Book-Twitter is deeply divided over the news that Bob Dylan has been awarded the 2016 Nobel Prize in Literature. It seems as if half the lit world is affronted that a folk singer has been acknowledged in the same category as literary greats like Rudyard Kipling, Pearl S. Buck, Toni Morrison, Gabriel Garcia Marquez, while the other is thrilled that lyrics to the songs that reflected and affected social change in the second half of the twentieth century are being recognized as poetry.
In a prescient post on Jezebel last month, Catherine Nichols wrote about how, in reading Chronicles, Dylan’s 2005 memoir, she came to see the musician her father had introduced her to as a true literary artist, and to answer the question she’d been holding in her mind: “What’s so good about him?”

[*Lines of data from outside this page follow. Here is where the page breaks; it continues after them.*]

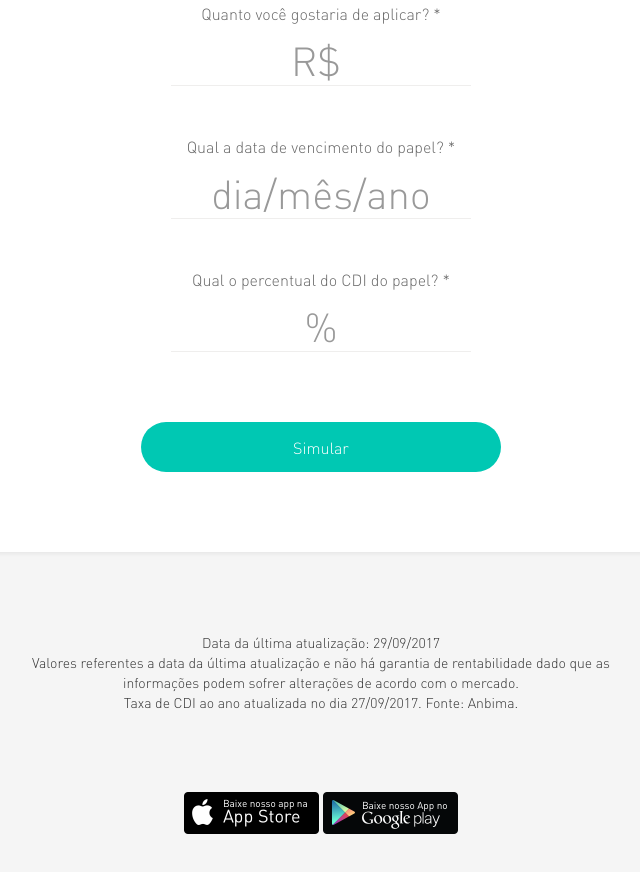
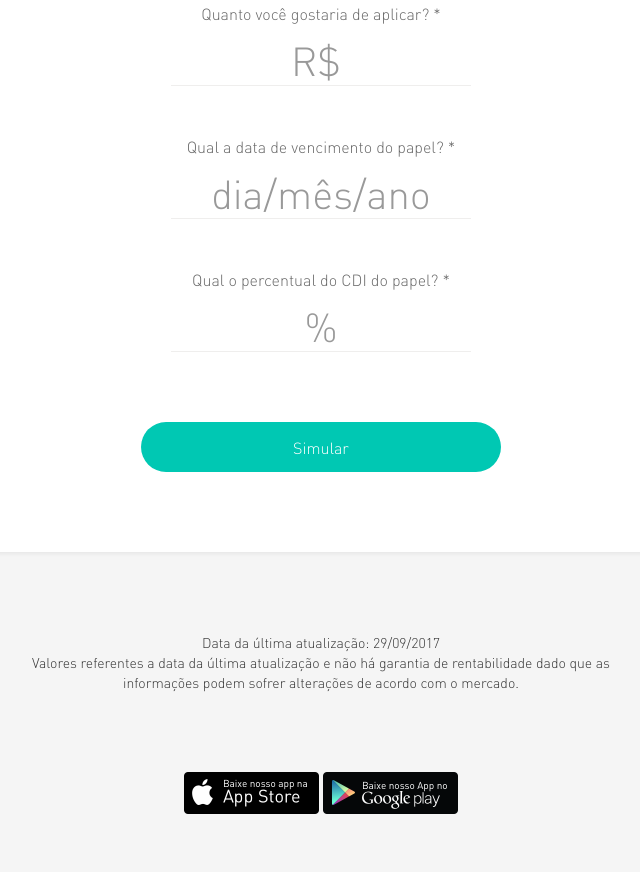
Before and after one commit to lucasdaiki/simulador-rendafixa, a website: page index.html in a window 1280 px wide. Shown: the part 331-1203 px from the top of the page, without its empty margins (319-959 px from the left). Drawn offline with Linux system fonts and the light colour scheme; files whose address does not match are found by name.

Commit message:
Retirando linha desnecessária que fala sobre a taxa do CDI do disclaimer

```diff
--- a/index.html
+++ b/index.html
@@ -21,7 +21,6 @@
 <noscript><iframe src="https://www.googletagmanager.com/ns.html?id=GTM-TM549J"
 height="0" width="0" style="display:none;visibility:hidden"></iframe></noscript>
 <!-- End Google Tag Manager (noscript) -->
-
 
 <main>
 	<a href="http://easynvest.com.br/"><img src="assets/images/logo.svg" alt="Easynvest - Simulador de Renda Fixa"></a>
@@ -107,7 +106,6 @@ height="0" width="0" style="display:none;visibility:hidden"></iframe></noscript>
 	<p class="iz-disclaimer">
 		Data da última atualização: <span data-attr="today"></span> <br>
 		Valores referentes a data da última atualização e não há garantia de rentabilidade dado que as informações podem sofrer alterações de acordo com o mercado.<br>
-		Taxa de CDI ao ano atualizada no dia 27/09/2017. Fonte: Anbima.<br>
 	</p>
 	<div class="iz-mobile-badges">
 		<a href="https://itunes.apple.com/br/app/easynvest-renda-fixa/id1065904944?mt=8"><img src="assets/images/appstore.png"></a>
```
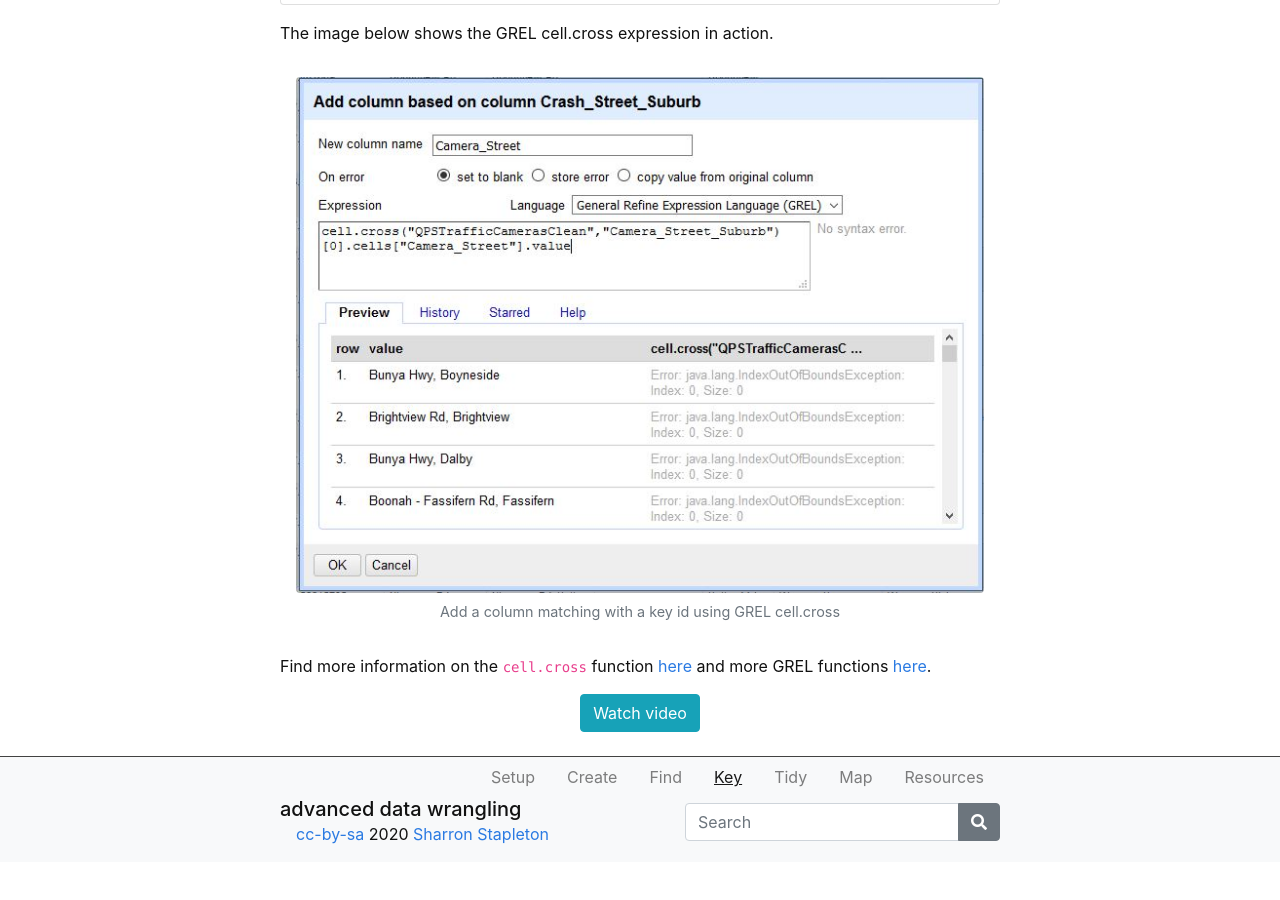
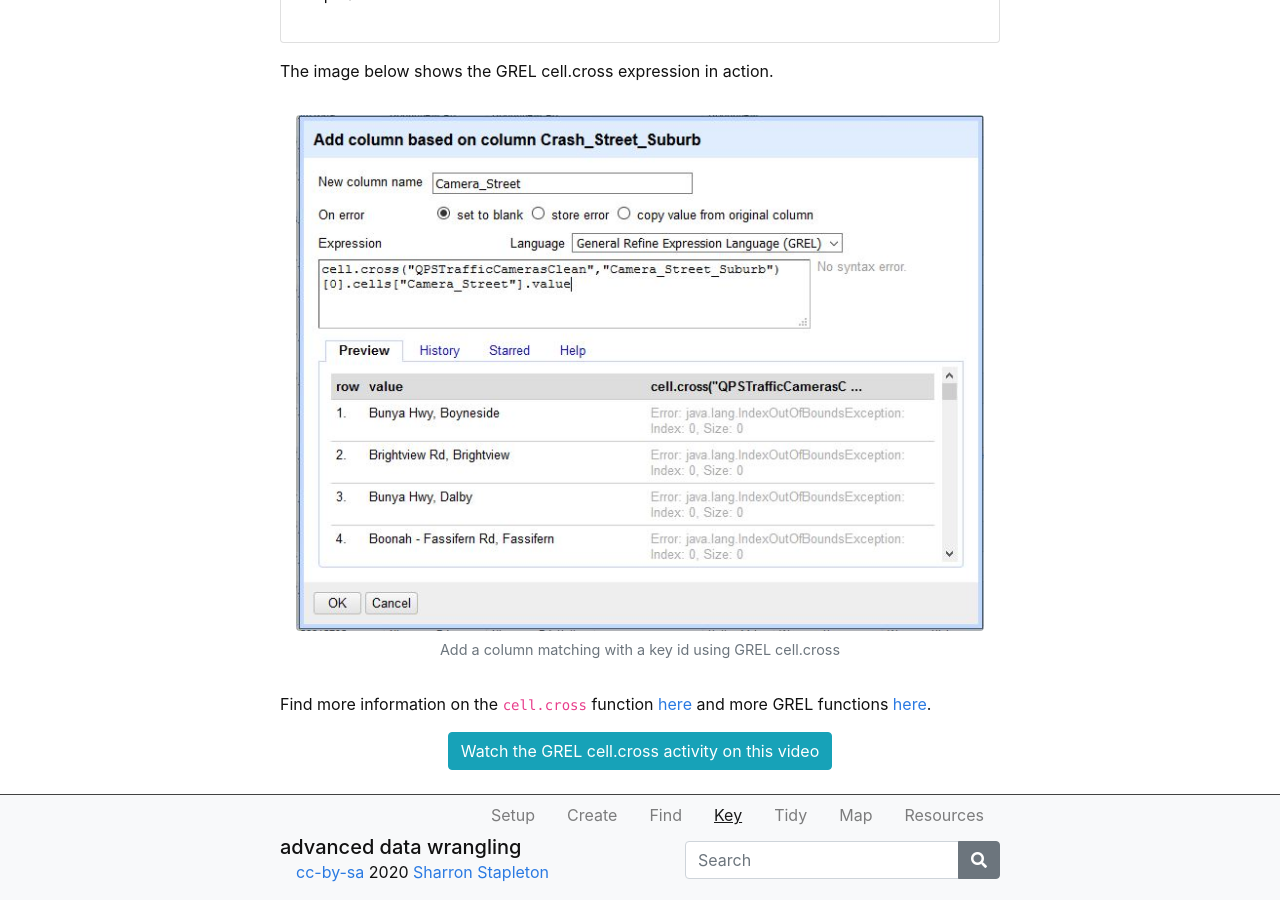
Before and after one commit to GULibrarySandbox/advanced-data-wrangle-old, a Jekyll site: the page built from content/4-lesson.md, in a window 1280 px wide and 900 px high, scrolled down 2011 px. Built offline with Jekyll 4.4.1, drawn with Linux system fonts in a browser that asks for light colours; before the commit the page ends 2873 px from its top, so only the background shows below that; some of the changed text lies outside the part shown.

Commit message:
Update 4-lesson.md

```diff
--- a/content/4-lesson.md
+++ b/content/4-lesson.md
@@ -38,6 +38,8 @@ To look at an example, filter  `Camera_Street_Suburb`  by the term  `Anzac`.  Th
 
 This is one way to remove duplicates, see this advice from [Illinois University Library](https://guides.library.illinois.edu/openrefine/duplicates) for another.{% endcapture %} {% include card.md header="Remove duplicate rows" text=text %}
 
+{% include button.md text="Watch the steps above on this video" link="https://vimeo.com/422326756/622764409f" color="info" %}
+
 Now we can extend the dataset `QLDTrafficAccident_2018`  with a new variable  `Camera_Street_Suburb`  from the `QPSTrafficCamerasClean`  dataset. We will do this using a GREL expression `cell.cross`. The  `cell.cross`  function performs a cross or lookup between two columns in two datasets or the same dataset. It returns an array (list) of zero or more rows in the project i.e. matching against  `QPSTrafficCamerasClean`  for which the cells in their column i.e.  `Camera_Street_Suburb`  have the same content as cell  `Crash_Street_Suburb` .
 
 {% capture text %}
@@ -65,4 +67,4 @@ The image below shows the GREL cell.cross expression in action.
 Find more information on the  `cell.cross`  function [here](https://github.com/OpenRefine/OpenRefine/wiki/GREL-Other-Functions#crosscell-c-string-projectname-string-columnname) and more GREL functions [here](https://github.com/OpenRefine/OpenRefine/wiki/GREL-Functions).
 
 
-{% include button.md text="Watch video" link="   " color="info" %}
+{% include button.md text="Watch the GREL cell.cross activity on this video" link="https://vimeo.com/422324961/6cc1733109" color="info" %}
```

As a writer, Dylan layers in triplicate: there are the things that happen, the loopy ways he imagines them and the art that informs his imagination all concurrently, which is a literary technique I would love to learn myself. The book Peter Pan does this layering, but it’s sorted out clearly in time: Barrie narrates the event first, then re-situates it in Wendy’s family dynamics, then explores it in Wendy’s mind, through art and imagination (that’s Neverland). Dylan writes all these dimensions at once. The human touch begins in this constant rendering of art and subjectivity behind the words.